“I’m in the workshop more than my house,” says Bunnings Workshop member@JoeAzza.
Sharing his home with his grandson made Joe realise how much time he spends outside it. “Every time my daughter calls and asks my grandson what I’m doing, he always says I’m in the workshop.”
Now aged 67, Joe’s interest in D.I.Y. started “from as early as 6 or 7”. “I used to help my father build anything from a simple rabbit hutch to a bungalow for the family.”
Joe's interest in D.I.Y. started young.
“I like making things, especially seeing the final outcome of what I made. Whether it’s good or not, I know I made it.”
Giving D.I.Y. a go
When a newly married Joe purchased his first home,he couldn’t afford to pay tradespeople so decided to have a go himself. From laying pavers to building a bluestone fence, he tried anything.“YouTube wasn’t available. I learned from my mistakes and asked questions.”
It’s part of the reason he is happy to have found the Bunnings Workshop community. “Everyone is so helpful.

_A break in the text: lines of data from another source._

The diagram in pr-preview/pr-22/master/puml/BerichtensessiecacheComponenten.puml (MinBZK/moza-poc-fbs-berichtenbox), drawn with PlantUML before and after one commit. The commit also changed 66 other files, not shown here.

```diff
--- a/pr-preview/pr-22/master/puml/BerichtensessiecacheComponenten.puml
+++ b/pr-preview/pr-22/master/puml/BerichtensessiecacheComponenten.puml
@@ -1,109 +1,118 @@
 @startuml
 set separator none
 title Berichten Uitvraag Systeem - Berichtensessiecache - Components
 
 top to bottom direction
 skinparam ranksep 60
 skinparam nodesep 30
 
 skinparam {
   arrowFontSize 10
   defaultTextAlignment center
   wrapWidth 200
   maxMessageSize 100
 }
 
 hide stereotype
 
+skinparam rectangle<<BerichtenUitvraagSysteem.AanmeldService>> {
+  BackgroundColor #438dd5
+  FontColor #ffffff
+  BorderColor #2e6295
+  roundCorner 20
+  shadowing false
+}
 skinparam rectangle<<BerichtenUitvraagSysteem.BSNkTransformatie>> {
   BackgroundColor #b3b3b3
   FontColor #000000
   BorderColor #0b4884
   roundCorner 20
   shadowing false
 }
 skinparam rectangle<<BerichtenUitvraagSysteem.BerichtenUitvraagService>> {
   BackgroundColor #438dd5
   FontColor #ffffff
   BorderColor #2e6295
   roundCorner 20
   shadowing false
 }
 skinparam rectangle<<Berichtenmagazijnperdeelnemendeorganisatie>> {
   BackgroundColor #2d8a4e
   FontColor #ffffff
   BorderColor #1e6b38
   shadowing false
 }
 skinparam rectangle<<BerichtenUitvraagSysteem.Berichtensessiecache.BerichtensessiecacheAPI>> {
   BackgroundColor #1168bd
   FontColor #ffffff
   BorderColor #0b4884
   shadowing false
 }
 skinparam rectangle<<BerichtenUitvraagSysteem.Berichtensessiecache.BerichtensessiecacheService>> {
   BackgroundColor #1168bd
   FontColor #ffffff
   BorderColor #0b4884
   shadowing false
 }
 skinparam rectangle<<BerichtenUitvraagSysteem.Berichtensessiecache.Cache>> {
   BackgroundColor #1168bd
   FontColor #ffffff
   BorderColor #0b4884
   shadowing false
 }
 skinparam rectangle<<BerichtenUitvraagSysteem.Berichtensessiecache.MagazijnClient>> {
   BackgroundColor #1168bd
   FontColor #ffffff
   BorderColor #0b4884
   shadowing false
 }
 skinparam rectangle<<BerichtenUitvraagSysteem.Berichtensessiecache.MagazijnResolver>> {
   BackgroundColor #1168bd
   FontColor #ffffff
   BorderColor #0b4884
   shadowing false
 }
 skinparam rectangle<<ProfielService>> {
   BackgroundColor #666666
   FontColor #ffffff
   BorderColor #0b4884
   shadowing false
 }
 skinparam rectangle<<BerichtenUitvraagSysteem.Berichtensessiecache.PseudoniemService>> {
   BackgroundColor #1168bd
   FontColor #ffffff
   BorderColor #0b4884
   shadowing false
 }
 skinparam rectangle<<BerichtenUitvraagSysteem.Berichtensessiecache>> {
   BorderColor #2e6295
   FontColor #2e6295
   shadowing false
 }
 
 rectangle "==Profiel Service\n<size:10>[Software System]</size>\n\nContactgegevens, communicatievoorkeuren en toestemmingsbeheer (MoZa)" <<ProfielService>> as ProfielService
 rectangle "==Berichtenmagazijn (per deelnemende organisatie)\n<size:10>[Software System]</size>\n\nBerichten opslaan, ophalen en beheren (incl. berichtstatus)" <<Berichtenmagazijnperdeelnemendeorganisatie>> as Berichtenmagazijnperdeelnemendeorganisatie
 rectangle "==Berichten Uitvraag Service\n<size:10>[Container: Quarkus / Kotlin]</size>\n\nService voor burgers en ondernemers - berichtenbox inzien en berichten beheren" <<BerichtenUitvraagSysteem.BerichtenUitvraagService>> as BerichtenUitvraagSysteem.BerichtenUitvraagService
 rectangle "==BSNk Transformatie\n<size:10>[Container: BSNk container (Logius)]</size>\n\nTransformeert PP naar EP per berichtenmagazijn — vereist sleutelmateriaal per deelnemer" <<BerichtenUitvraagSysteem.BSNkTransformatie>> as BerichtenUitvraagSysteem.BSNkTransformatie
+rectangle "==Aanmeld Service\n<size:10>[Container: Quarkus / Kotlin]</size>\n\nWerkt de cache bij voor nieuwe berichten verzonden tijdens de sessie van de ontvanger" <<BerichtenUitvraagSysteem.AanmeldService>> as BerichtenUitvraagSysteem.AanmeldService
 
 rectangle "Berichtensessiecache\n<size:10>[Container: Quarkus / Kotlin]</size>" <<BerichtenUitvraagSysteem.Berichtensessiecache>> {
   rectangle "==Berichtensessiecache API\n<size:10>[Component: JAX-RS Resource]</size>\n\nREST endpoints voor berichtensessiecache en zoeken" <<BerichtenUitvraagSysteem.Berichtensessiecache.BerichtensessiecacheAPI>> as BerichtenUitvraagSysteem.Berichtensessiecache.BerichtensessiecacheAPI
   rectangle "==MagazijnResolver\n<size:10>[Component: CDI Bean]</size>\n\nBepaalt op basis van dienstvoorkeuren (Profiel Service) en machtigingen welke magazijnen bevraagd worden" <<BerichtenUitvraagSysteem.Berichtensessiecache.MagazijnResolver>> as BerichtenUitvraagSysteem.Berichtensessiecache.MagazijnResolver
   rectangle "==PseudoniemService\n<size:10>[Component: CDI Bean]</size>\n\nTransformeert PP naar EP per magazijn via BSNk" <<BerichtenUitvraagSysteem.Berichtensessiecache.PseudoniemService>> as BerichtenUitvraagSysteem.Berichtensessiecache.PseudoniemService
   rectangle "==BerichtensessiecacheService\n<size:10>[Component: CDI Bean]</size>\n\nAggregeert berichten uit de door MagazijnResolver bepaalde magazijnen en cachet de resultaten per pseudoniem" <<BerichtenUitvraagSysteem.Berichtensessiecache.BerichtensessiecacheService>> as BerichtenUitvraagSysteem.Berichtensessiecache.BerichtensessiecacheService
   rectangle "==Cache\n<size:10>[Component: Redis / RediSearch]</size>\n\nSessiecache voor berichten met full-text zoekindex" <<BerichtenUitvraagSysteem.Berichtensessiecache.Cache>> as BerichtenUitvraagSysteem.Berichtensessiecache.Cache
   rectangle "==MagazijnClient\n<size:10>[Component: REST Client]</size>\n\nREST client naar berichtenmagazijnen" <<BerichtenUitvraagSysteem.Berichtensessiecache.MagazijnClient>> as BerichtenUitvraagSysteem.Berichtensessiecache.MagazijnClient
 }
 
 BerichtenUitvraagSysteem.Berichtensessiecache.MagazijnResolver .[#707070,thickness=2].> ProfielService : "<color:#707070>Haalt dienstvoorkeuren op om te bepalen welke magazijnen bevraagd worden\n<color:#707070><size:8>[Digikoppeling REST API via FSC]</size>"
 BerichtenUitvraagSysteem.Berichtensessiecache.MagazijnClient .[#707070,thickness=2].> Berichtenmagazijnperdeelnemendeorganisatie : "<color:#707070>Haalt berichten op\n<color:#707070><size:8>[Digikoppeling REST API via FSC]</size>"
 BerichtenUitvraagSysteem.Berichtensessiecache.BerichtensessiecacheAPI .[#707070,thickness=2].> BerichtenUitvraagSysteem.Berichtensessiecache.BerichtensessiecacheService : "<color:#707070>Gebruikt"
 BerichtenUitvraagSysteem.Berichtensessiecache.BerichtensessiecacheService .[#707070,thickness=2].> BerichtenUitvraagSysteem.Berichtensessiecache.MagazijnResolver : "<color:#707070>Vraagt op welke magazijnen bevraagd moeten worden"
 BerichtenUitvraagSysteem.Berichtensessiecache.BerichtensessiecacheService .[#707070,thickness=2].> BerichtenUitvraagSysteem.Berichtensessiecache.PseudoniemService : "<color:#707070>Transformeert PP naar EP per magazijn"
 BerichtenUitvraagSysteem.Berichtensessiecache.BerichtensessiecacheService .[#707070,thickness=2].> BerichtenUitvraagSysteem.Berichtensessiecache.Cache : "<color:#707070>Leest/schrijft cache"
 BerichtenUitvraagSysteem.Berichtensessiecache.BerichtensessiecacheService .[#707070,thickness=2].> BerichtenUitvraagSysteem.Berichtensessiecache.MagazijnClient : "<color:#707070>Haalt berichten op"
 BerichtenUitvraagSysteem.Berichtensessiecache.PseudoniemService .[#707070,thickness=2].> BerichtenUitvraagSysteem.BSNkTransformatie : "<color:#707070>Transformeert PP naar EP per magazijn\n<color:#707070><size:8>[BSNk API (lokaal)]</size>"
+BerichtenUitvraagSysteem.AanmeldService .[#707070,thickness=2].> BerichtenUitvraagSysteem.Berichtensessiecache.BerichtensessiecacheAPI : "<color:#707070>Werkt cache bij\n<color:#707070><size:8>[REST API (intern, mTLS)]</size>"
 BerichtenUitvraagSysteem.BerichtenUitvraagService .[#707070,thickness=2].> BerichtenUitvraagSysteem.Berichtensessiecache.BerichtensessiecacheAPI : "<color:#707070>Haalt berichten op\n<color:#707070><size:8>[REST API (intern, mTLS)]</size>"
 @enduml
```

You can always rely on someone to answer any questions you have.”
Later in life and now single again, Joe bought a weatherboard housein Melbourne’s western suburbs. “That’s when the real work started.” Previously owned by a carpet layer, Joe recallsthe bedrooms and living area being covered with carpet on every wall. “One of my brothers-in-law said to leave it as it is, but one night I decided to see what was under the carpet.I’m still going today with work around the house.”
Joe’s sisters both married men named Joe – Joe B and Joe C. His brothers-in-lawcome around every Sunday morning for a coffee and yarnabout life and “ideas on how to fix things around the house.”“I have a list of things to do. It’s never ending.”
The age-old advice that resonates with many in our community “measure twice, cut once” is what his handyman brother-in-law Joe B tells him all the time. “I wish I would listen to him. I don’t always get it right.”
Catching the woodworking bug
With a background as a fitter and turner, then maintenance manager and administrator, Joe’s D.I.Y. skills have been largely “self-taught with the help of YouTube”.
After retiring, he decided to build a new workbench and from there “caught the woodwork bug”. Since then, he hasn’t stopped doing small builds for family and friends and getting caught up in projects around the house such as repairing the leadlight in one of his bedroom windows.
When he’s not in his workshop, Joe enjoys caring for his garden full of succulents, birdwatching, photography and watching YouTube videos.He can’t get enough of videos about the Mars landing. “I can bore people to death when I talk about it.”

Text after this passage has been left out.